[Start of section]

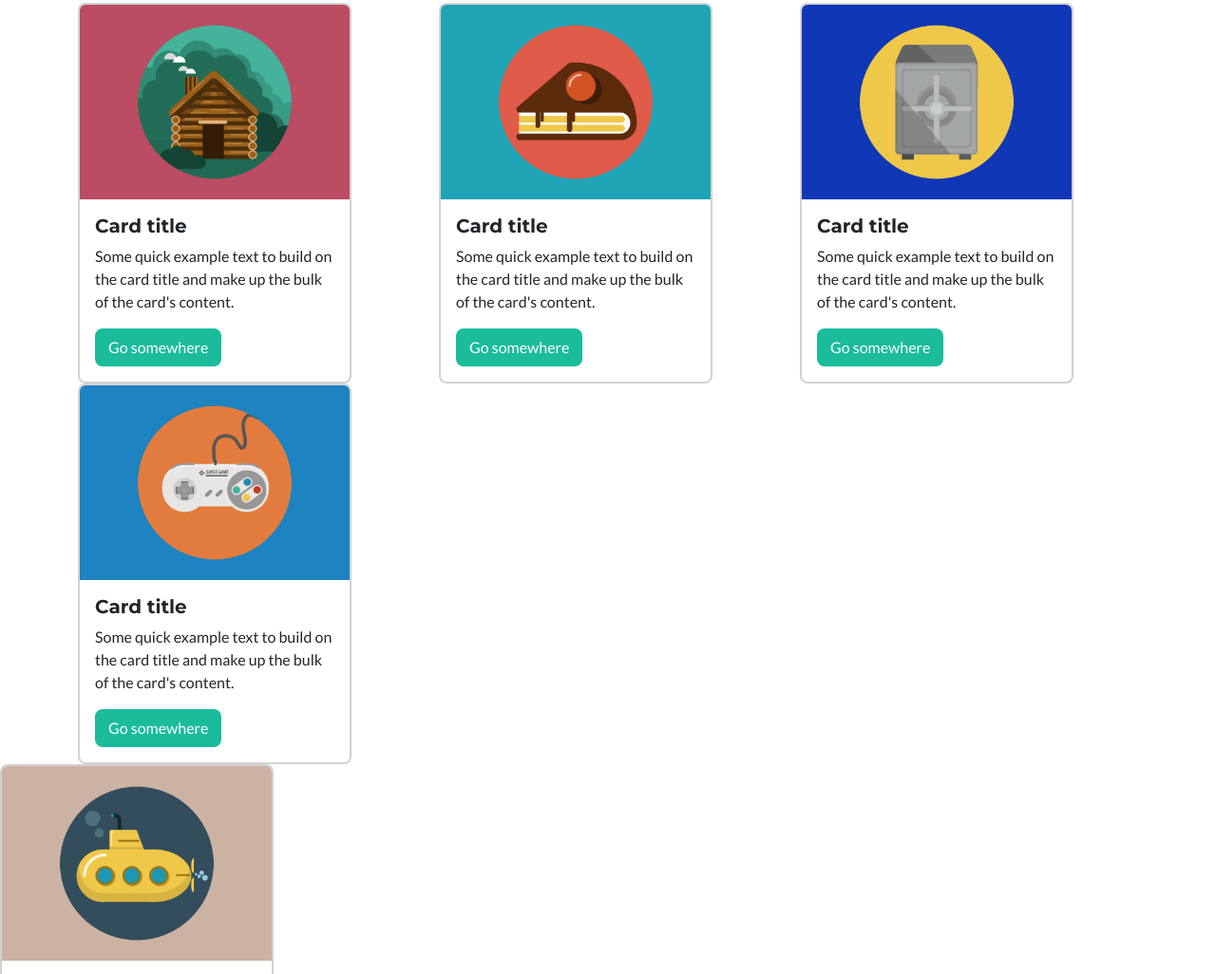
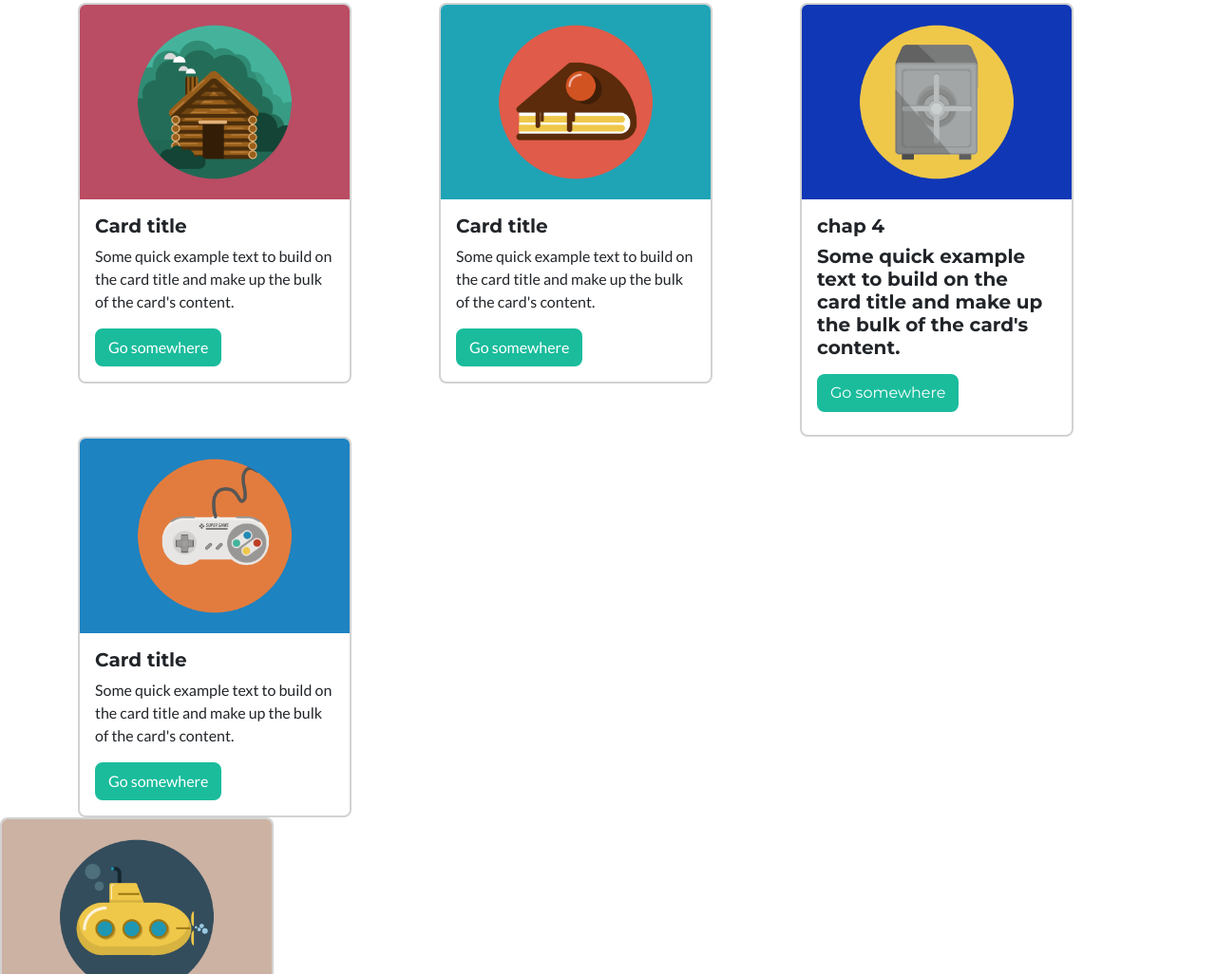
Before and after one commit to jameswillemse2005160120-source/jameswillemse2005160120-source-portfolio.main, a plain HTML site: page index.html in a window 1280 px wide. Shown: the part 876-1902 px from the top of the page at 95% size. Drawn offline with nearby package versions, Linux system fonts and the light colour scheme.

Commit message:
Update index.html

```diff
--- a/index.html
+++ b/index.html
@@ -81,7 +81,7 @@
       <div class="card" style="width: 18rem;">
   <img src="assets/img/portfolio/safe.png" class="card-img-top" alt="...">
   <div class="card-body">
-    <h5 class="card-title">Card title</h5>
+    <h5 class="card-title">chap 4<h5>
     <p class="card-text">Some quick example text to build on the card title and make up the bulk of the card's content.</p>
     <a href="chapter4/index.html" class="btn btn-primary">Go somewhere</a>
   </div>
```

[End of section]

## PROBLEM STATEMENT
Where a line of the listing holds the string "html", copy that line.

## EXPECTED ANSWER
Before and after one commit to jameswillemse2005160120-source/jameswillemse2005160120-source-portfolio.main, a plain HTML site: page index.html in a window 1280 px wide. Shown: the part 876-1902 px from the top of the page at 95% size. Drawn offline with nearby package versions, Linux system fonts and the light colour scheme.
Update index.html
--- a/index.html
+++ b/index.html
     <a href="chapter4/index.html" class="btn btn-primary">Go somewhere</a>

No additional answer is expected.